___ Given entries ___

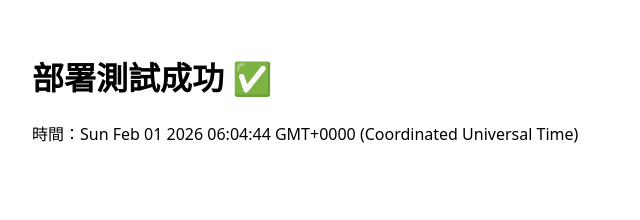
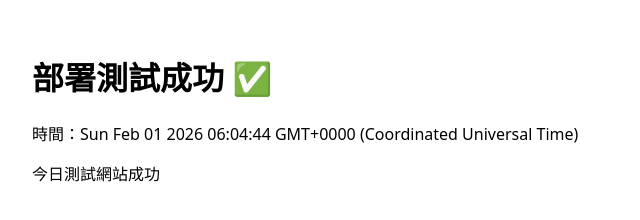
Before and after one commit to cteamapicloud/bot-page, a plain HTML site: page index.html in a window 1280 px wide. Shown: the whole page, without its empty margins (0-640 px from the left). Drawn offline with Linux system fonts and the light colour scheme.

Commit message:
Add text for test page

```diff
--- a/index.html
+++ b/index.html
@@ -11,5 +11,6 @@
     <script>
       document.getElementById('t').textContent = new Date().toString();
     </script>
+    <p>今日測試網站成功</p>
   </body>
 </html>
```
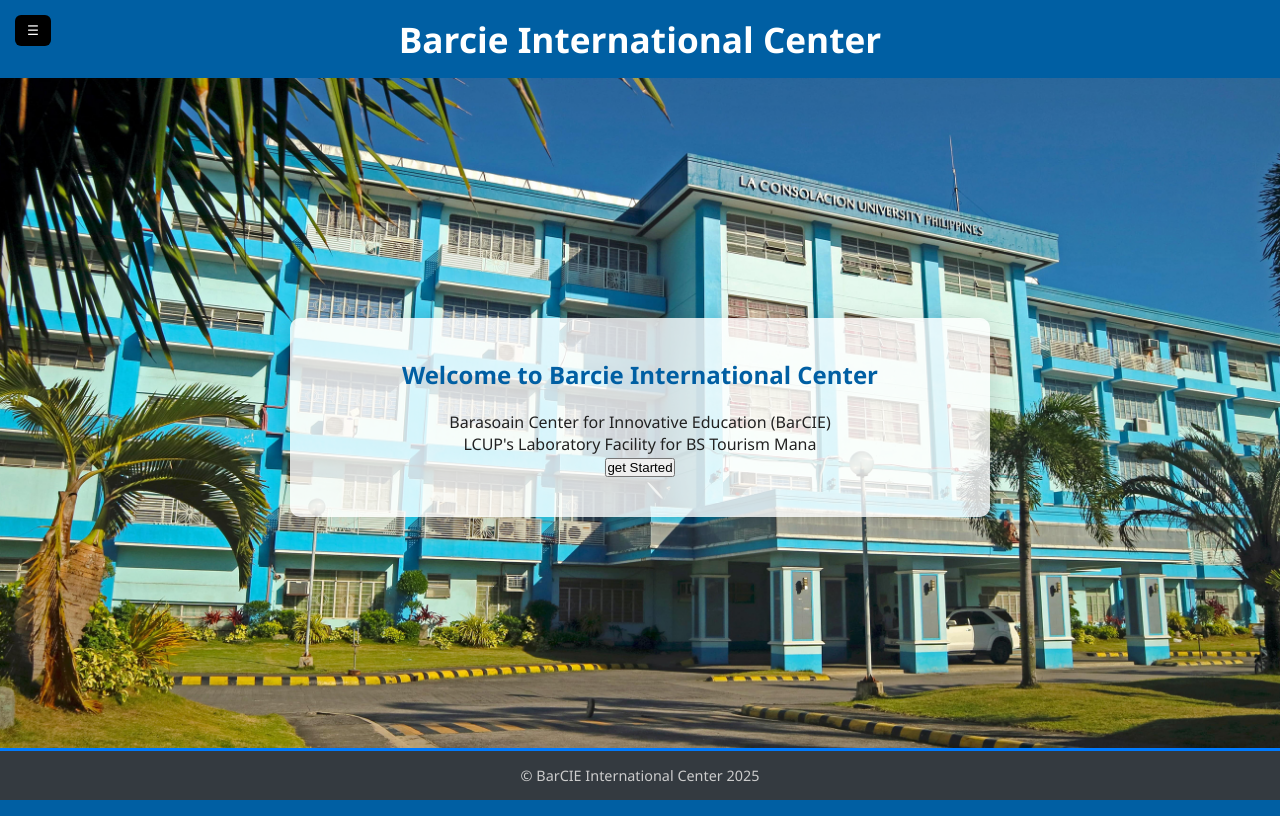
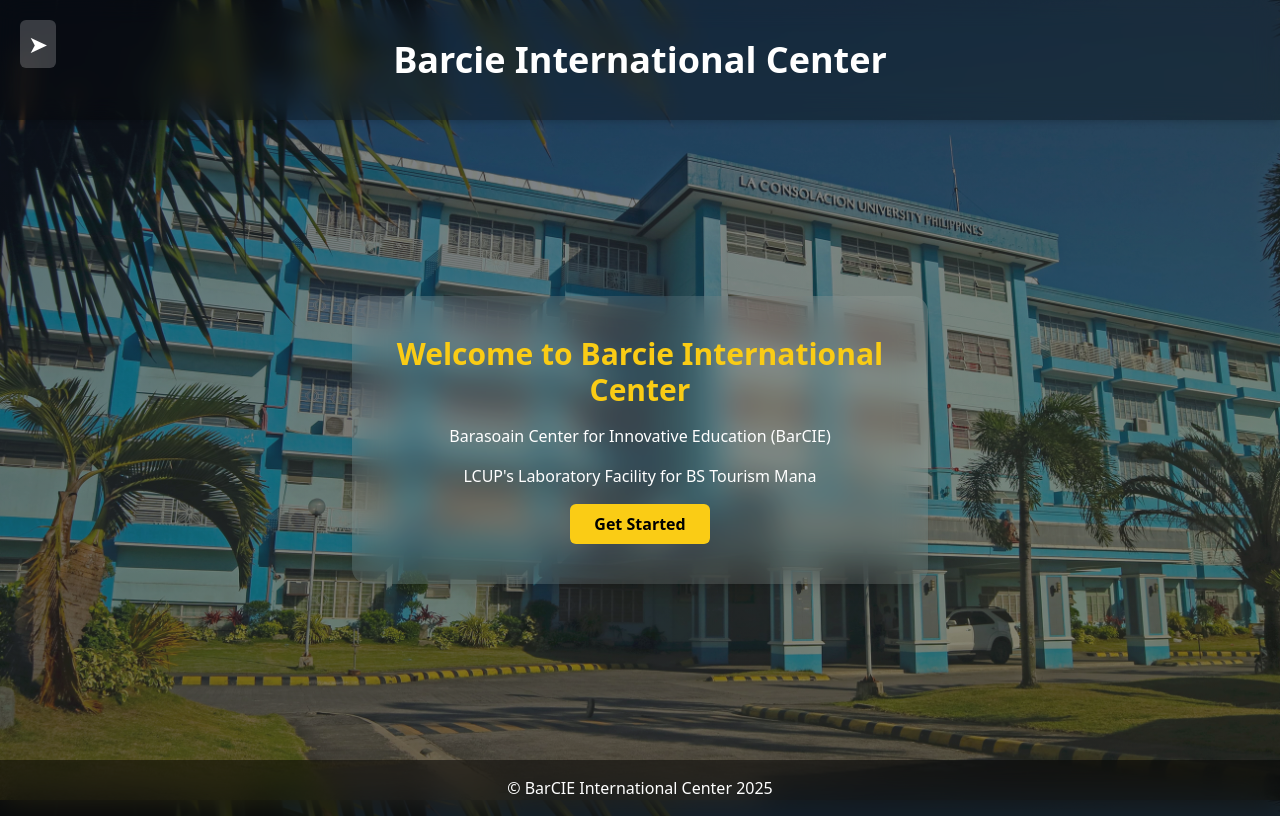
Before and after one commit to Prynce0711/barcie_php, a PHP site: page / in a window 1280 px wide. Run offline with PHP 8.4, Linux system fonts and the light colour scheme; some libraries are stand-ins or nearby versions.

Commit message:
fancy animation in index

```diff
--- a/assets/js/script.js
+++ /dev/null
@@ -1,116 +0,0 @@
-// ==========================================
-// SIDEBAR TOGGLE
-// ==========================================
-function toggleSidebar() {
-  document.getElementById("sidebar").classList.toggle("active");
-}
-
-// ==========================================
-// SECTION DISPLAY HANDLING
-// ==========================================
-function showSection(sectionId) {
-  document.querySelectorAll(".content-section, .main-content-area, .content-background")
-    .forEach(sec => sec.style.display = 'none');
-
-  document.getElementById(sectionId).style.display = 'block';
-
-  if (sectionId === 'mainContent') {
-    document.getElementById('mainContent').style.display = 'block';
-  }
-}
-
-// ==========================================
-// PASSWORD VISIBILITY TOGGLE
-// ==========================================
-function togglePasswordVisibility() {
-  const passwordInput = document.getElementById("password");
-  const type = passwordInput.getAttribute("type") === "password" ? "text" : "password";
-  passwordInput.setAttribute("type", type);
-}
-
-// ==========================================
-// FULLCALENDAR INITIALIZATION
-// ==========================================
-document.addEventListener("DOMContentLoaded", function () {
-  const calendarEl = document.getElementById("calendar");
-
-  if (calendarEl) {
-    const calendar = new FullCalendar.Calendar(calendarEl, {
-      initialView: "dayGridMonth",
-      headerToolbar: {
-        left: "prev,next today",
-        center: "title",
-        right: "dayGridMonth,timeGridWeek,timeGridDay",
-      },
-      events: [],
-    });
-
-    const placeSelect = document.getElementById("placeSelect");
-    if (placeSelect) {
-      placeSelect.addEventListener("change", function () {
-        const place = this.value;
-        calendar.removeAllEvents();
-
-        let events = [];
-        if (place === "standard-room") {
-          events = [
-            { title: "Booked: Guest Stay", start: "2023-09-22T14:00:00", end: "2023-09-24T10:00:00", color: "green" }
-          ];
-        } else if (place === "deluxe-room") {
-          events = [
-            { title: "Pending: Reservation", start: "2023-09-25", color: "orange" }
-          ];
-        }
-        events.forEach(event => calendar.addEvent(event));
-      });
-    }
-
-    calendar.render();
-  }
-
-  // ==========================================
-  // ADMIN PANEL: MANAGE ROOM/FACILITY FORMS
-  // ==========================================
-  document.querySelectorAll('input[name="manageType"]').forEach(radio => {
-    radio.addEventListener('change', function () {
-      document.getElementById("room-form").style.display = this.value === "room" ? "block" : "none";
-      document.getElementById("facility-form").style.display = this.value === "facility" ? "block" : "none";
-    });
-  });
-
-  // ==========================================
-  // LOGIN / SIGNUP TOGGLE (FIXED)
-  // ==========================================
-  const showSignup = document.getElementById('show-signup');
-  const showLogin = document.getElementById('show-login');
-  const loginForm = document.getElementById('login-form');
-  const signupForm = document.getElementById('signup-form');
-
-  if (showSignup && showLogin && loginForm && signupForm) {
-    showSignup.addEventListener('click', () => {
-      loginForm.style.display = 'none';
-      signupForm.style.display = 'block';
-    });
-
-    showLogin.addEventListener('click', () => {
-      signupForm.style.display = 'none';
-      loginForm.style.display = 'block';
-    });
-  }
-});
-
-// ==========================================
-// BROWSERSYNC (DEV ONLY)
-// ==========================================
-(function () {
-  try {
-    const script = document.createElement("script");
-    script.async = true;
-    script.src = "http://HOST:3002/browser-sync/browser-sync-client.js?v=3.0.4"
-      .replace("HOST", location.hostname);
-
-    (document.body || document.head).appendChild(script);
-  } catch (e) {
-    console.error("Browsersync: could not append script tag", e);
-  }
-})();
--- a/index.php
+++ b/index.php
@@ -1,188 +1,221 @@
 <!doctype html>
-<html>
+<html lang="en">
 
 <head>
   <meta charset="utf-8">
   <meta name="viewport" content="width=device-width,initial-scale=1">
-  <title>Barcie internation Center</title>
-  <link rel="stylesheet" href="assets/css/style.css">
+  <title>Barcie International Center</title>
+  <script src="https://cdn.tailwindcss.com"></script>
+  <style>
+    /* Animated gradient overlay */
+    @keyframes gradientOverlay {
+      0% { background-position: 0% 50%; }
+      50% { background-position: 100% 50%; }
+      100% { background-position: 0% 50%; }
+    }
 
+    .animated-overlay {
+      background: linear-gradient(135deg, rgba(30, 60, 114, 0.3), rgba(42, 82, 152, 0.3), rgba(255, 221, 87, 0.2));
+      background-size: 400% 400%;
+      animation: gradientOverlay 20s ease infinite;
+    }
+  </style>
 </head>
 
-<body>
-  <!-- Toggle Button -->
-  <button class="toggle-btn" onclick="toggleSidebar()">☰</button>
+<body class="min-h-screen text-white font-sans relative overflow-x-hidden"
+  style="background: url('assets/images/imageBg/Lcup-background.jpg') no-repeat center center fixed; background-size: cover;">
 
-  <!-- Sidebar (Desktop Only) -->
-  <aside class="sidebar" id="sidebar">
-    <h2>Admin Panel</h2>
-    <!-- ✅ Button just triggers showing the form -->
-    <a href="#" onclick="showSection('admin-login')">Admin Login</a>
+  <!-- Gradient overlay -->
+  <div class="absolute inset-0 animated-overlay z-0"></div>
+  <!-- Dark overlay for readability -->
+  <div class="absolute inset-0 bg-black/40 z-10"></div>
 
+  <!-- Sidebar toggle (Arrow) -->
+  <button id="sidebarToggle"
+    class="fixed top-5 left-5 z-50 p-2 bg-white/20 rounded-md text-2xl hover:bg-white/30 transition transform"
+    onclick="toggleSidebar()">➤</button>
+
+  <!-- Sidebar -->
+  <aside id="sidebar"
+    class="fixed top-0 left-0 h-full w-64 bg-black/70 backdrop-blur-lg p-6 flex flex-col space-y-4 -translate-x-64 transform transition-transform z-20">
+    <h2 class="text-xl font-bold text-white mb-4">Admin Panel</h2>
+    <a href="#" onclick="showSection('admin-login'); toggleSidebar();"
+      class="hover:text-yellow-400 transition">Admin Login</a>
   </aside>
 
+  <!-- Main Content Wrapper -->
+  <div id="mainContentWrapper" class="relative z-20 md:ml-0 transition-all">
 
     <!-- Main Content -->
-  <div class="main-content-area" id="mainContent">
-    <header class="header">
-      <div class="container">
-        <h1>Barcie International Center</h1>
-      </div>
+    <div id="mainContent">
+      <header class="text-center py-10 bg-black/30 backdrop-blur-md shadow-md relative z-20">
+        <h1 class="text-4xl font-bold">Barcie International Center</h1>
       </header>
 
-    <section class="content-background">
-      <div class="main-content">
-        <h2>Welcome to Barcie International Center</h2>
+      <section class="flex justify-center items-center h-[calc(100vh-160px)] px-6 relative z-20">
+        <div
+          class="bg-white/10 backdrop-blur-lg rounded-2xl p-10 text-center shadow-lg max-w-xl space-y-4 transition transform hover:-translate-y-2">
+          <h2 class="text-3xl font-bold text-yellow-400">Welcome to Barcie International Center</h2>
           <p>Barasoain Center for Innovative Education (BarCIE)</p>
           <p>LCUP's Laboratory Facility for BS Tourism Mana</p>
-
-         <button href="#" onclick="showSection('user-auth')">get Started</button>
+          <button onclick="showSection('user-auth')"
+            class="mt-4 px-6 py-2 rounded-md font-bold bg-yellow-400 text-black hover:scale-105 hover:shadow-lg transition">Get
+            Started</button>
         </div>
       </section>
     </div>
+  </div>
 
-  <!-- User Login & Signup -->
-<section id="user-auth" class="content-section">
-  <div class="user-auth-container">
-    <div class="login-card unique-card">
-
-      <div class="logo-container">
-        <span class="user-logo-icon"></span>
-        <h2 class="card-title">User Portal</h2>
+  <!-- User Login & Signup Modal -->
+  <section id="user-auth" class="content-section hidden">
+    <div class="fixed inset-0 bg-black/50 backdrop-blur-sm flex justify-center items-center z-40">
+      <div
+        class="bg-white/10 backdrop-blur-lg rounded-2xl p-8 max-w-md shadow-lg space-y-6 transition transform hover:-translate-y-2 w-full relative">
+        <button onclick="closeSection('user-auth')"
+          class="absolute top-3 right-3 text-white text-xl font-bold hover:text-yellow-400">✕</button>
+        <div class="text-center space-y-2">
+          <span class="block w-16 h-16 bg-yellow-400 rounded-full mx-auto"></span>
+          <h2 class="text-xl font-bold">User Portal</h2>
+          <p>Login or create a new account</p>
         </div>
-      <p class="card-subtitle">Login or create a new account</p>
 
         <!-- Login Form -->
-      <form id="user-login-form" action="database/user_auth.php" method="post">
+        <form id="user-login-form" action="database/user_auth.php" method="post" class="space-y-4">
           <input type="hidden" name="action" value="login">
-        <h3>Login</h3>
-        <div class="input-group">
-          <label for="user-login-username">Username</label>
-          <input type="text" id="user-login-username" name="username" placeholder="Enter username" required>
+          <h3 class="text-lg font-bold">Login</h3>
+          <div class="flex flex-col">
+            <label for="user-login-username" class="mb-1">Username</label>
+            <input type="text" id="user-login-username" name="username" placeholder="Enter username" required
+              class="p-2 rounded-md bg-white/20 placeholder-white/60 text-white focus:outline-none focus:ring-2 focus:ring-yellow-400">
           </div>
-        <div class="input-group">
-          <label for="user-login-password">Password</label>
-          <input type="password" id="user-login-password" name="password" placeholder="••••••••" required>
+          <div class="flex flex-col">
+            <label for="user-login-password" class="mb-1">Password</label>
+            <input type="password" id="user-login-password" name="password" placeholder="••••••••" required
+              class="p-2 rounded-md bg-white/20 placeholder-white/60 text-white focus:outline-none focus:ring-2 focus:ring-yellow-400">
           </div>
-        <button type="submit" id="user-login-button">Login</button>
-        <p class="redirect-text">
-          Don't have an account?
-          <a href="#user-signup-form" class="signup-link">Sign Up</a>
-        </p>
+          <button type="submit"
+            class="w-full py-2 bg-yellow-400 text-black font-bold rounded-md hover:scale-105 hover:shadow-lg transition">Login</button>
+          <p class="text-center">Don't have an account? <a href="#user-signup-form"
+              class="signup-link text-yellow-400 hover:underline cursor-pointer">Sign Up</a></p>
         </form>
 
-      <hr>
+        <hr class="border-white/30">
 
         <!-- Signup Form -->
-      <form id="user-signup-form" action="database/user_auth.php" method="post">
+        <form id="user-signup-form" action="database/user_auth.php" method="post" class="space-y-4 hidden">
           <input type="hidden" name="action" value="signup">
-        <h3>Sign Up</h3>
-        <div class="input-group">
-          <label for="user-signup-username">Username</label>
-          <input type="text" id="user-signup-username" name="username" placeholder="Enter username" required>
+          <h3 class="text-lg font-bold">Sign Up</h3>
+          <div class="flex flex-col">
+            <label for="user-signup-username" class="mb-1">Username</label>
+            <input type="text" id="user-signup-username" name="username" placeholder="Enter username" required
+              class="p-2 rounded-md bg-white/20 placeholder-white/60 text-white focus:outline-none focus:ring-2 focus:ring-yellow-400">
           </div>
-        <div class="input-group">
-          <label for="user-signup-email">Email</label>
-          <input type="email" id="user-signup-email" name="email" placeholder="Enter email" required>
+          <div class="flex flex-col">
+            <label for="user-signup-email" class="mb-1">Email</label>
+            <input type="email" id="user-signup-email" name="email" placeholder="Enter email" required
+              class="p-2 rounded-md bg-white/20 placeholder-white/60 text-white focus:outline-none focus:ring-2 focus:ring-yellow-400">
           </div>
-        <div class="input-group">
-          <label for="user-signup-password">Password</label>
-          <input type="password" id="user-signup-password" name="password" placeholder="••••••••" required>
+          <div class="flex flex-col">
+            <label for="user-signup-password" class="mb-1">Password</label>
+            <input type="password" id="user-signup-password" name="password" placeholder="••••••••" required
+              class="p-2 rounded-md bg-white/20 placeholder-white/60 text-white focus:outline-none focus:ring-2 focus:ring-yellow-400">
           </div>
-        <div class="input-group">
-          <label for="user-signup-confirm">Confirm Password</label>
-          <input type="password" id="user-signup-confirm" name="confirm_password" placeholder="••••••••" required>
+          <div class="flex flex-col">
+            <label for="user-signup-confirm" class="mb-1">Confirm Password</label>
+            <input type="password" id="user-signup-confirm" name="confirm_password" placeholder="••••••••" required
+              class="p-2 rounded-md bg-white/20 placeholder-white/60 text-white focus:outline-none focus:ring-2 focus:ring-yellow-400">
           </div>
-        <button type="submit" id="user-signup-button">Sign Up</button>
-        <p class="redirect-text">
-          Already have an account?
-          <a href="#user-login-form" class="login-link">Login</a>
-        </p>
+          <button type="submit"
+            class="w-full py-2 bg-yellow-400 text-black font-bold rounded-md hover:scale-105 hover:shadow-lg transition">Sign Up</button>
+          <p class="text-center">Already have an account? <a href="#user-login-form"
+              class="login-link text-yellow-400 hover:underline cursor-pointer">Login</a></p>
         </form>
 
-      <a href="index.php" class="back-button">Back to Homepage</a>
+        <a href="index.php" class="block text-center mt-4 text-yellow-400 hover:underline cursor-pointer">Back to Homepage</a>
       </div>
     </div>
   </section>
 
-
-
-
-
-
-  <section id="admin-login" class="content-section" >
-    <div class="admin-login-container">
-      <div class="login-card unique-card">
-        <div class="logo-container">
-          <span class="stax-logo-icon"></span>
-          <h2 class="card-title">Barcie Admin Login</h2>
+  <!-- Admin Login Modal -->
+  <section id="admin-login" class="content-section hidden">
+    <div class="fixed inset-0 bg-black/50 backdrop-blur-sm flex justify-center items-center z-50">
+      <div
+        class="bg-white/10 backdrop-blur-lg rounded-2xl p-8 max-w-md shadow-lg space-y-6 transition transform hover:-translate-y-2 w-full relative">
+        <button onclick="closeSection('admin-login')"
+          class="absolute top-3 right-3 text-white text-xl font-bold hover:text-yellow-400">✕</button>
+        <div class="text-center space-y-2">
+          <span class="block w-16 h-16 bg-yellow-400 rounded-full mx-auto"></span>
+          <h2 class="text-xl font-bold">Barcie Admin Login</h2>
+          <p>Access your unique admin portal</p>
         </div>
-        <p class="card-subtitle">Access your unique admin portal</p>
-
-
-
-
-        <!-- ✅ point to admin_login.php in root, not in database/ -->
-        <form action="database/admin_login.php" method="post">
-  <div class="input-group">
-    <label for="username">Username</label>
-    <input type="text" id="username" name="username" placeholder="admin" required>
+        <form action="database/admin_login.php" method="post" class="space-y-4">
+          <div class="flex flex-col">
+            <label for="username" class="mb-1">Username</label>
+            <input type="text" id="username" name="username" placeholder="admin" required
+              class="p-2 rounded-md bg-white/20 placeholder-white/60 text-white focus:outline-none focus:ring-2 focus:ring-yellow-400">
           </div>
-
-
-  <div class="input-group">
-    <label for="password">Password</label>
-    <input type="password" id="password" name="password" placeholder="••••••••" required>
+          <div class="flex flex-col">
+            <label for="password" class="mb-1">Password</label>
+            <input type="password" id="password" name="password" placeholder="••••••••" required
+              class="p-2 rounded-md bg-white/20 placeholder-white/60 text-white focus:outline-none focus:ring-2 focus:ring-yellow-400">
           </div>
-
-  <button type="submit">Sign In</button>
+          <button type="submit"
+            class="w-full py-2 bg-yellow-400 text-black font-bold rounded-md hover:scale-105 hover:shadow-lg transition">Sign In</button>
         </form>
-
-        <a href="index.php" class="back-button">Back to Homepage</a>
       </div>
     </div>
   </section>
 
+  <!-- Footer -->
+  <footer class="bg-black/50 backdrop-blur-lg text-center py-4 relative z-20">
+    <p>© BarCIE International Center 2025</p>
+  </footer>
+
+  <!-- Scripts -->
   <script>
-  // Get elements
+    const sidebar = document.getElementById('sidebar');
+    const mainWrapper = document.getElementById('mainContentWrapper');
+    const sidebarToggle = document.getElementById('sidebarToggle');
+
+    function toggleSidebar() {
+      sidebar.classList.toggle('-translate-x-64');
+      if (!sidebar.classList.contains('-translate-x-64')) {
+        mainWrapper.style.transform = "translateX(250px)";
+        sidebarToggle.style.transform = "translateX(250px) rotate(180deg)";
+      } else {
+        mainWrapper.style.transform = "translateX(0)";
+        sidebarToggle.style.transform = "translateX(0) rotate(0deg)";
+      }
+    }
+
+    function closeSection(id) {
+      document.getElementById(id).classList.add('hidden');
+    }
+
+    function showSection(id) {
+      document.querySelectorAll('.content-section').forEach(section => section.classList.add('hidden'));
+      document.getElementById(id).classList.remove('hidden');
+    }
+
+    // Login/signup toggle
     const loginForm = document.getElementById('user-login-form');
     const signupForm = document.getElementById('user-signup-form');
     const signupLink = document.querySelector('.signup-link');
     const loginLink = document.querySelector('.login-link');
 
-  // Show signup, hide login
-  signupLink.addEventListener('click', function(e) {
+    signupLink.addEventListener('click', function (e) {
       e.preventDefault();
-    loginForm.style.display = 'none';
-    signupForm.style.display = 'block';
+      loginForm.classList.add('hidden');
+      signupForm.classList.remove('hidden');
     });
 
-  // Show login, hide signup
-  loginLink.addEventListener('click', function(e) {
+    loginLink.addEventListener('click', function (e) {
       e.preventDefault();
-    signupForm.style.display = 'none';
-    loginForm.style.display = 'block';
+      signupForm.classList.add('hidden');
+      loginForm.classList.remove('hidden');
     });
   </script>
 
-
-
-
-
-
-<script src="/barcie_php/assets/js/script.js"></script>
-
 </body>
 
-<!-- Footer Section -->
-<section id="footer-section-land" class="footer-section-land">
-  <div class="footer">
-    <p>© BarCIE International Center 2025</p>
-  </div>
-
-
-
-</section>
-
-
 </html>
```
Lines whose indentation alone changed are shown as unchanged.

___

◆ Task
Wherever a line in the data above contains the word "Welcome", copy that line.

◆ Exercise output
-        <h2>Welcome to Barcie International Center</h2>
+          <h2 class="text-3xl font-bold text-yellow-400">Welcome to Barcie International Center</h2>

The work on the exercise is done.